It’s obvious; Life On Earth is a change of pace for Tiny Vipers‘ Jesy Fortino. From a literal standpoint, the pace hasn’t gone anywhere — every song on Life On Earth is just as slow as anything off Tiny Vipers’ Sub Pop debut, Hands Across The Void. The “pace” that has changed, rather, is Fortino’s demeanor, both in the power and confidence that radiates from her voice in songs like “Development” and in the promotional photos that accompany the promotion of this release.

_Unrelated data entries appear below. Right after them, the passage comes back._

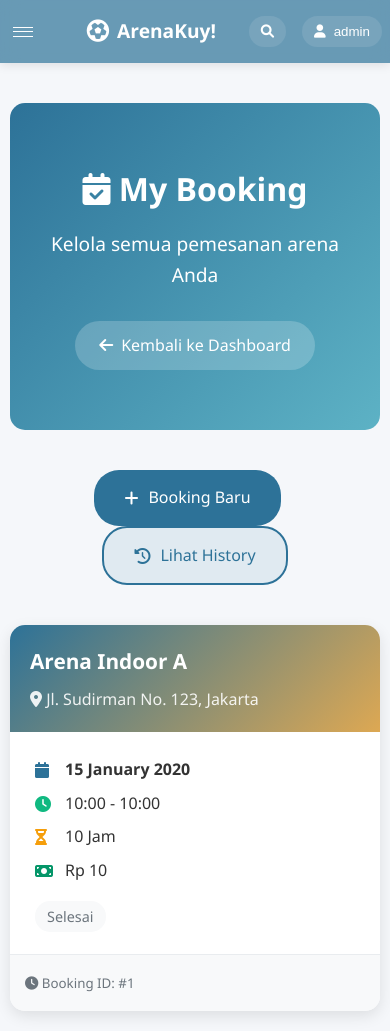
After one commit to LilisHaria/simple-canvas-sketchpad-clone, a PHP site: page /user_mybooking.php in a window 390 px wide. The commit adds this page. Run offline with PHP 8.4, Linux system fonts and the light colour scheme; a user stored in the database is signed in; data comes from the database, SQL or seed files in the repository; tables that the repository leaves empty hold one stand-in row (values such as "Sample post").

Commit message:
feat: Implement user header, sidebar, and booking features
- Added user header with hamburger menu, logo, search, and navigation.
- Created user sidebar with "Pilih Arena" link.
- Updated arena booking page to display arena details and booking form.
- Integrated "My Bookings" page access via header and sidebar.
- Modified arena display to match database structure.

```diff
--- a/assets/css/user_header.css
+++ b/assets/css/user_header.css
@@ -26,6 +26,7 @@
     display: flex;
     justify-content: space-between;
     align-items: center;
+    gap: 1rem;
 }
 
 /* Logo */
@@ -63,6 +64,7 @@
     height: 30px;
     justify-content: center;
     align-items: center;
+    margin-right: 1rem;
 }
 
 .hamburger-menu:hover {
@@ -94,7 +96,9 @@
 .desktop-nav {
     display: flex;
     align-items: center;
-    gap: 2rem;
+    gap: 1rem;
+    flex: 1;
+    justify-content: center;
 }
 
 .nav-item {
@@ -104,11 +108,23 @@
     border-radius: 20px;
     transition: all 0.3s;
     font-weight: 500;
+    display: flex;
+    align-items: center;
+    gap: 8px;
 }
 
 .nav-item:hover {
     background: rgba(255,255,255,0.1);
     color: white;
+}
+
+.nav-item.highlight {
+    background: rgba(221, 168, 83, 0.8);
+    color: white;
+}
+
+.nav-item.highlight:hover {
+    background: rgba(221, 168, 83, 1);
 }
 
 /* Header Actions */
@@ -133,7 +149,7 @@
 }
 
 .sign-in-btn {
-    background: rgba(221, 168, 83, 0.8); /* #DDA853 dengan opacity 80% */
+    background: rgba(221, 168, 83, 0.8);
     color: white;
     padding: 8px 20px;
     border-radius: 20px;
@@ -309,7 +325,7 @@
     left: 0;
     width: 280px;
     height: 100vh;
-    background: rgba(221, 168, 83, 0.8); /* #DDA853 dengan opacity 80% */
+    background: rgba(221, 168, 83, 0.8);
     backdrop-filter: blur(10px);
     color: white;
     z-index: 1500;
--- a/includes/user_header.php
+++ b/includes/user_header.php
@@ -40,9 +40,15 @@ if (file_exists(__DIR__ . '/../config/database.php')) {
 
             <!-- Desktop Navigation -->
             <nav class="desktop-nav">
-                <a href="user_dashboard.php" class="nav-item">Home</a>
-                <a href="user_arenas.php" class="nav-item">Booking</a>
-                <a href="user_history.php" class="nav-item">History</a>
+                <a href="user_dashboard.php" class="nav-item">
+                    <i class="fas fa-home"></i> Dashboard
+                </a>
+                <a href="user_arenas.php" class="nav-item">
+                    <i class="fas fa-calendar-check"></i> Booking
+                </a>
+                <a href="user_mybooking.php" class="nav-item highlight">
+                    <i class="fas fa-calendar-alt"></i> My Bookings
+                </a>
             </nav>
 
             <!-- Header Actions -->
@@ -52,7 +58,7 @@ if (file_exists(__DIR__ . '/../config/database.php')) {
                     <i class="fas fa-search"></i>
                 </button>
 
-                <!-- Sign In Button -->
+                <!-- User Menu -->
                 <?php if (isset($_SESSION['user_id'])): ?>
                     <div class="user-menu">
                         <button class="user-menu-toggle" id="userMenuToggle">
@@ -86,9 +92,9 @@ if (file_exists(__DIR__ . '/../config/database.php')) {
                     <i class="fas fa-times"></i>
                 </button>
             </div>
-            <form class="search-form" action="search_arenas.php" method="GET">
+            <form class="search-form" action="user_arenas.php" method="GET">
                 <div class="search-input-group">
-                    <input type="text" name="q" placeholder="Nama arena, lokasi..." class="search-input">
+                    <input type="text" name="search" placeholder="Nama arena atau deskripsi..." class="search-input">
                     <button type="submit" class="search-submit">
                         <i class="fas fa-search"></i>
                     </button>
@@ -114,19 +120,19 @@ if (file_exists(__DIR__ . '/../config/database.php')) {
                 <li>
                     <a href="user_dashboard.php" class="sidebar-item">
                         <i class="fas fa-home"></i>
-                        <span>Home</span>
+                        <span>Dashboard</span>
                     </a>
                 </li>
                 <li>
                     <a href="user_arenas.php" class="sidebar-item">
                         <i class="fas fa-calendar-check"></i>
-                        <span>Booking</span>
+                        <span>Pilih Arena</span>
                     </a>
                 </li>
                 <li>
-                    <a href="user_history.php" class="sidebar-item">
-                        <i class="fas fa-history"></i>
-                        <span>History</span>
+                    <a href="user_mybooking.php" class="sidebar-item">
+                        <i class="fas fa-calendar-alt"></i>
+                        <span>My Bookings</span>
                     </a>
                 </li>
                 <li>
--- /dev/null
+++ b/user_mybooking.php
@@ -0,0 +1,161 @@
+
+<?php
+require_once 'config/database.php';
+requireLogin();
+
+$user_id = $_SESSION['user_id'];
+$page_title = 'My Booking';
+
+// Ambil data booking user dengan JOIN
+try {
+    $stmt = $pdo->prepare("
+        SELECT b.*, a.arena_name, a.location, a.price_per_hour
+        FROM bookings b
+        JOIN arenas a ON b.arena_id = a.arena_id
+        WHERE b.user_id = ?
+        ORDER BY b.booking_date DESC, b.start_time DESC
+    ");
+    $stmt->execute([$user_id]);
+    $bookings = $stmt->fetchAll();
+} catch(PDOException $e) {
+    $error = "Error loading bookings: " . $e->getMessage();
+    $bookings = [];
+}
+
+include 'includes/user_header.php';
+?>
+
+<div class="container" style="padding-top: 50px; max-width: 1200px; margin: 0 auto; padding-left: 1rem; padding-right: 1rem;">
+    <!-- Header Section -->
+    <div style="background: linear-gradient(135deg, #2D7298, #5db2c5); color: white; text-align: center; padding: 60px 20px; border-radius: 15px; margin-bottom: 40px;">
+        <h1 style="font-size: 3rem; margin-bottom: 15px;">
+            <i class="fas fa-calendar-check"></i> My Booking
+        </h1>
+        <p style="font-size: 1.2rem; margin-bottom: 30px;">Kelola semua pemesanan arena Anda</p>
+        <a href="user_dashboard.php" style="background: rgba(255,255,255,0.2); color: white; padding: 12px 24px; border-radius: 25px; text-decoration: none; display: inline-flex; align-items: center; gap: 8px; transition: background 0.3s;">
+            <i class="fas fa-arrow-left"></i> Kembali ke Dashboard
+        </a>
+    </div>
+
+    <!-- Action Buttons -->
+    <div style="text-align: center; margin-bottom: 40px;">
+        <a href="user_arenas.php" style="background: #2D7298; color: white; padding: 15px 30px; border-radius: 25px; text-decoration: none; display: inline-flex; align-items: center; gap: 10px; margin-right: 15px; transition: transform 0.3s;">
+            <i class="fas fa-plus"></i> Booking Baru
+        </a>
+        <a href="user_history.php" style="background: rgba(45, 114, 152, 0.1); color: #2D7298; padding: 15px 30px; border-radius: 25px; text-decoration: none; display: inline-flex; align-items: center; gap: 10px; border: 2px solid #2D7298; transition: transform 0.3s;">
+            <i class="fas fa-history"></i> Lihat History
+        </a>
+    </div>
+
+    <?php if (isset($_SESSION['success'])): ?>
+        <div style="background: #d4edda; border: 1px solid #c3e6cb; color: #155724; padding: 15px; border-radius: 8px; margin-bottom: 20px;">
+            <?= htmlspecialchars($_SESSION['success']) ?>
+        </div>
+        <?php unset($_SESSION['success']); ?>
+    <?php endif; ?>
+
+    <?php if (isset($_SESSION['error'])): ?>
+        <div style="background: #f8d7da; border: 1px solid #f5c6cb; color: #721c24; padding: 15px; border-radius: 8px; margin-bottom: 20px;">
+            <?= htmlspecialchars($_SESSION['error']) ?>
+        </div>
+        <?php unset($_SESSION['error']); ?>
+    <?php endif; ?>
+
+    <?php if (isset($error)): ?>
+        <div style="background: #f8d7da; border: 1px solid #f5c6cb; color: #721c24; padding: 15px; border-radius: 8px; margin-bottom: 20px;">
+            <?= htmlspecialchars($error) ?>
+        </div>
+    <?php endif; ?>
+
+    <?php if (empty($bookings)): ?>
+        <div style="background: white; border-radius: 15px; padding: 60px 20px; text-align: center; box-shadow: 0 5px 15px rgba(0,0,0,0.1);">
+            <i class="fas fa-calendar-times" style="font-size: 5rem; color: #ccc; margin-bottom: 20px;"></i>
+            <h3 style="color: #666; margin-bottom: 15px; font-size: 1.8rem;">Belum Ada Booking Aktif</h3>
+            <p style="color: #999; margin-bottom: 30px; font-size: 1.1rem;">Anda belum memiliki booking yang sedang aktif atau akan datang.</p>
+            <a href="user_arenas.php" style="background: #2D7298; color: white; padding: 15px 30px; border-radius: 25px; text-decoration: none; display: inline-flex; align-items: center; gap: 10px; font-size: 1.1rem;">
+                <i class="fas fa-search"></i> Cari Arena Sekarang
+            </a>
+        </div>
+    <?php else: ?>
+        <div style="display: grid; grid-template-columns: repeat(auto-fit, minmax(350px, 1fr)); gap: 25px;">
+            <?php foreach ($bookings as $booking): ?>
+                <div style="background: white; border-radius: 15px; overflow: hidden; box-shadow: 0 5px 15px rgba(0,0,0,0.1); transition: transform 0.3s;">
+                    <div style="background: linear-gradient(135deg, #2D7298, #DDA853); color: white; padding: 20px;">
+                        <h4 style="margin: 0 0 8px 0; font-size: 1.3rem;"><?= htmlspecialchars($booking['arena_name']) ?></h4>
+                        <p style="margin: 0; opacity: 0.9;">
+                            <i class="fas fa-map-marker-alt"></i> <?= htmlspecialchars($booking['location']) ?>
+                        </p>
+                    </div>
+                    <div style="padding: 25px;">
+                        <div style="margin-bottom: 15px;">
+                            <div style="display: flex; align-items: center; margin-bottom: 8px;">
+                                <i class="fas fa-calendar" style="color: #2D7298; margin-right: 10px; width: 20px;"></i>
+                                <strong><?= date('d F Y', strtotime($booking['booking_date'])) ?></strong>
+                            </div>
+                            <div style="display: flex; align-items: center; margin-bottom: 8px;">
+                                <i class="fas fa-clock" style="color: #10b981; margin-right: 10px; width: 20px;"></i>
+                                <?= substr($booking['start_time'], 0, 5) ?> - <?= substr($booking['end_time'], 0, 5) ?>
+                            </div>
+                            <div style="display: flex; align-items: center; margin-bottom: 8px;">
+                                <i class="fas fa-hourglass-half" style="color: #f59e0b; margin-right: 10px; width: 20px;"></i>
+                                <?= $booking['duration'] ?? 1 ?> Jam
+                            </div>
+                            <div style="display: flex; align-items: center; margin-bottom: 8px;">
+                                <i class="fas fa-money-bill" style="color: #059669; margin-right: 10px; width: 20px;"></i>
+                                Rp <?= number_format($booking['total_price'], 0, ',', '.') ?>
+                            </div>
+                        </div>
+
+                        <div style="margin-top: 20px;">
+                            <?php
+                            $booking_datetime = $booking['booking_date'] . ' ' . $booking['start_time'];
+                            $now = date('Y-m-d H:i:s');
+                            if ($booking_datetime > $now): ?>
+                                <span style="background: #d4edda; color: #155724; padding: 6px 12px; border-radius: 15px; font-size: 0.9rem; font-weight: 500;">Akan Datang</span>
+                            <?php elseif (date('Y-m-d', strtotime($booking['booking_date'])) == date('Y-m-d')): ?>
+                                <span style="background: #fff3cd; color: #856404; padding: 6px 12px; border-radius: 15px; font-size: 0.9rem; font-weight: 500;">Hari Ini</span>
+                            <?php else: ?>
+                                <span style="background: #f8f9fa; color: #6c757d; padding: 6px 12px; border-radius: 15px; font-size: 0.9rem; font-weight: 500;">Selesai</span>
+                            <?php endif; ?>
+                        </div>
+                    </div>
+                    <div style="background: #f8f9fa; padding: 15px; border-top: 1px solid #e9ecef;">
+                        <small style="color: #6c757d;">
+                            <i class="fas fa-clock"></i>
+                            Booking ID: #<?= $booking['booking_id'] ?>
+                        </small>
+                    </div>
+                </div>
+            <?php endforeach; ?>
+        </div>
+    <?php endif; ?>
+</div>
+
+<style>
+@media (max-width: 768px) {
+    .container {
+        padding: 20px 10px !important;
+    }
+
+    h1 {
+        font-size: 2rem !important;
+    }
+
+    div[style*="grid-template-columns"] {
+        grid-template-columns: 1fr !important;
+        gap: 20px !important;
+    }
+
+    div[style*="display: inline-flex"] {
+        display: block !important;
+        margin-bottom: 10px !important;
+        text-align: center !important;
+    }
+}
+</style>
+
+</div> <!-- Close main-content -->
+
+<script src="assets/js/user_header.js"></script>
+</body>
+</html>
```
Also changed, not shown: user_arenas.php (added, +166 -0 lines), user_booking.php (added, +201 -0 lines).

Fortino’s head isn’t always down, and while the skies remain gray and she’s still clad in black and hues of dark blue… there’s a trace of a smile on her face in one photo, and a glimmer of hope in another. The same follows suit in her songs; when I caught the end of Tiny Vipers at a festival shortly after the release of Hands Across The Void, she was hunched over, inwardly drawn. She was secluded. And I would like to think this change is an opening, a beginning that sees her with expressions. Sure, the emotion is still there, but it’s much more heartfelt with an outward trace of hope and a hint of pending happiness.

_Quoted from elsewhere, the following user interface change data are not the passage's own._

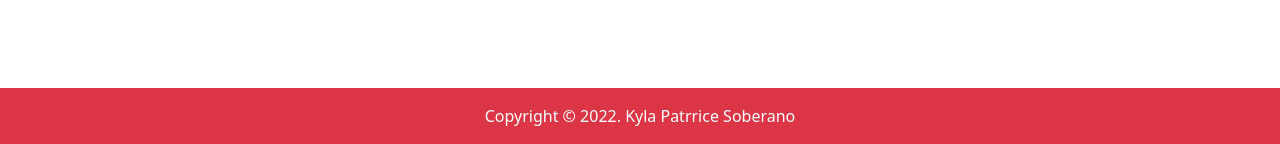
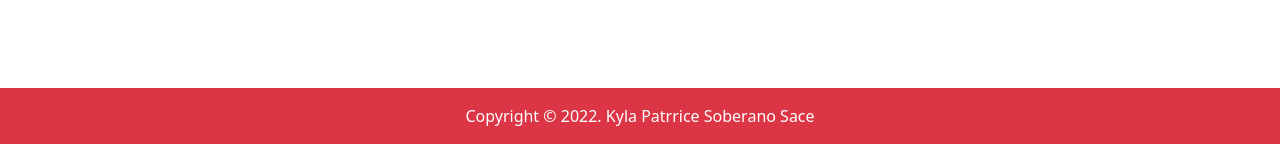
Before and after one commit to SaceKylaPatrice/act5-melomaniac-activity-sace, a PHP site: page / in a window 1280 px wide. Shown: the part 676-820 px from the top of the page. Run offline with PHP 8.4, Linux system fonts and the light colour scheme.

Commit message:
My First Commit

```diff
--- a/index.php
+++ b/index.php
@@ -3,7 +3,7 @@ SESSION_START();
 //Song Titles
 $song_lyrics1 = "Ginintuang Tanawin";
 $song_lyrics2 = "Ikaw Ang Musika";
-$song_lyrics3 = "Kahel Na langit";
+$song_lyrics3 = "Kahel Na Langit";
 $song_lyrics4 = "Ikaw Ang Pahinga Ko";
 $song_lyrics5 = "Marupok";
 //current url redirection
@@ -120,7 +120,7 @@ if(isset($_REQUEST['search_button'])=== true){
         </section>
 
         <footer class="py-3 bg-danger">
-            <div class="container px-4"><p class="m-0 text-center text-white">Copyright &copy; 2022. Kyla Patrrice Soberano</p></div>
+            <div class="container px-4"><p class="m-0 text-center text-white">Copyright &copy; 2022. Kyla Patrrice Soberano Sace</p></div>
         </footer>
         <!-- Bootstrap core JS-->
         <script src="js/bootstrap.bundle.min.js"></script>
```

To call Fortino’s transformation a progression would be an understatement — she has burst forth from her cocoon to create something both terrifyingly dark, yet filled with mystical hope and awe. And it is no more apparent than on the ten minute epic title track. Likewise, “Time Takes” leads into “Young God” with a subdued, space-y acoustic drones very much in the vein of Windy & Carl but with the verbosity rampant throughout Life On Earth. But perhaps the most endearing track is “Tiger Mountain” thanks to dual harmony vocals.
At virtually every level, no matter how emotive and heartfelt, the power in Fortino’s voice is a beauty that draws out hope that washes away any sorrow you may have.
Sub Pop [CD, 2009]
1. Eyes Like Ours
3. Slow Motion
5. Time Takes
6. Young God
7. Life on Earth
9. Tiger Mountain
10. Twilight Property